» **ACTIVITY**
For each line below that contains the word "with", make a copy.

» **DATA PROVIDED**
- - - -

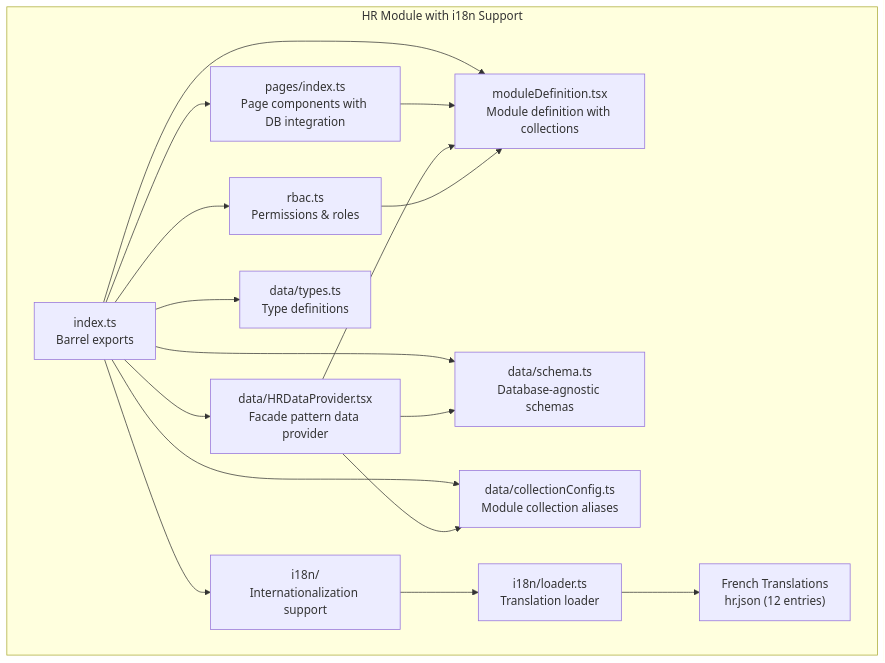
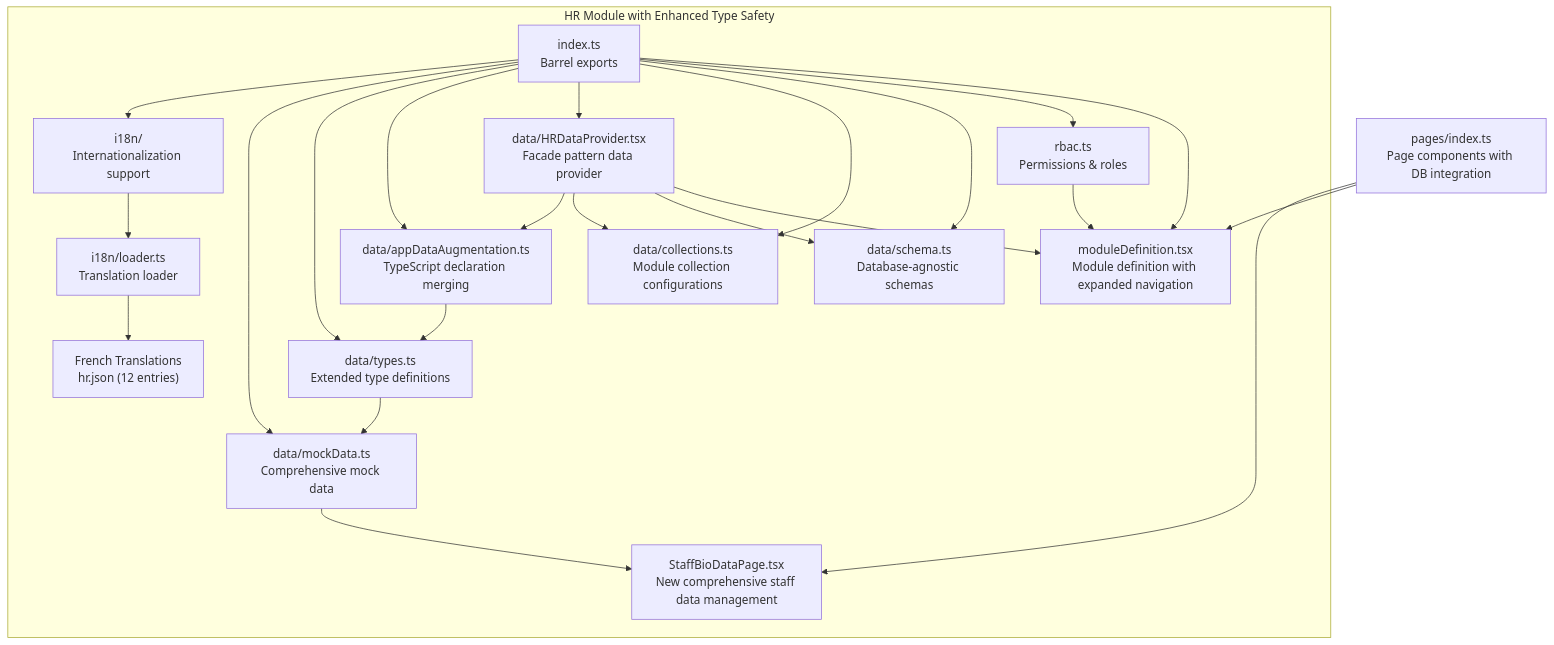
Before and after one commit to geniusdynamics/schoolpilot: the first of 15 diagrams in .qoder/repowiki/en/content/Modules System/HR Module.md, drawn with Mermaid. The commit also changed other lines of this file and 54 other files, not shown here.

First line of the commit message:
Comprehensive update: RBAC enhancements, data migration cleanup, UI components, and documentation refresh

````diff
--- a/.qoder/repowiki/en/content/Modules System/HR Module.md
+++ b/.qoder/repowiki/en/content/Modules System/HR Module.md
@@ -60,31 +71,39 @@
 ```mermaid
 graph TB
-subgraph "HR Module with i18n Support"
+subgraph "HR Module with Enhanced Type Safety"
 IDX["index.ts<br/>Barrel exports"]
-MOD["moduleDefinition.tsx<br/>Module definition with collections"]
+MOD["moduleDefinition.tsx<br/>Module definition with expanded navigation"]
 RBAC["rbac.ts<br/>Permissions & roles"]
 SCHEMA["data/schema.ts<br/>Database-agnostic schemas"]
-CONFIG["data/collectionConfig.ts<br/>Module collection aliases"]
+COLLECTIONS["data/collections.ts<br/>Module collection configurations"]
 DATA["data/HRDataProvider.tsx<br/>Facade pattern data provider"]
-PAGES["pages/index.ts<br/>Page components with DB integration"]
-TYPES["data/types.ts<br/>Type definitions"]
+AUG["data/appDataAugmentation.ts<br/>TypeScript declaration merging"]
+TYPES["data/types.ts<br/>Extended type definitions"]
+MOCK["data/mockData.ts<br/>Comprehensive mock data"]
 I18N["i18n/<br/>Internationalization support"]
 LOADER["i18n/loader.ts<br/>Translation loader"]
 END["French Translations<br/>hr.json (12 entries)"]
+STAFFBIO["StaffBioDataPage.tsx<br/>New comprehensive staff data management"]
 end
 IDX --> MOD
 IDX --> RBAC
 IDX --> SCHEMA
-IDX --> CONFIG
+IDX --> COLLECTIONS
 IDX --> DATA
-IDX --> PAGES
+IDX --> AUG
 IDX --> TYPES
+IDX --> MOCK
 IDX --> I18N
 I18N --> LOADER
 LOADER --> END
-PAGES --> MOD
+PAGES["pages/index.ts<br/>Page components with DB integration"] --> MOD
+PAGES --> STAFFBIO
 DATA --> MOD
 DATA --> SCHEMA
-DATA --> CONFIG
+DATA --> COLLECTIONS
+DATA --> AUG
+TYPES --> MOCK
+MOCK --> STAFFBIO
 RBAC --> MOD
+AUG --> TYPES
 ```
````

- - - -

» **PROBLEM SOLUTION**
Before and after one commit to geniusdynamics/schoolpilot: the first of 15 diagrams in .qoder/repowiki/en/content/Modules System/HR Module.md, drawn with Mermaid. The commit also changed other lines of this file and 54 other files, not shown here.
-subgraph "HR Module with i18n Support"
+subgraph "HR Module with Enhanced Type Safety"
-MOD["moduleDefinition.tsx<br/>Module definition with collections"]
+MOD["moduleDefinition.tsx<br/>Module definition with expanded navigation"]
-PAGES["pages/index.ts<br/>Page components with DB integration"]
+PAGES["pages/index.ts<br/>Page components with DB integration"] --> MOD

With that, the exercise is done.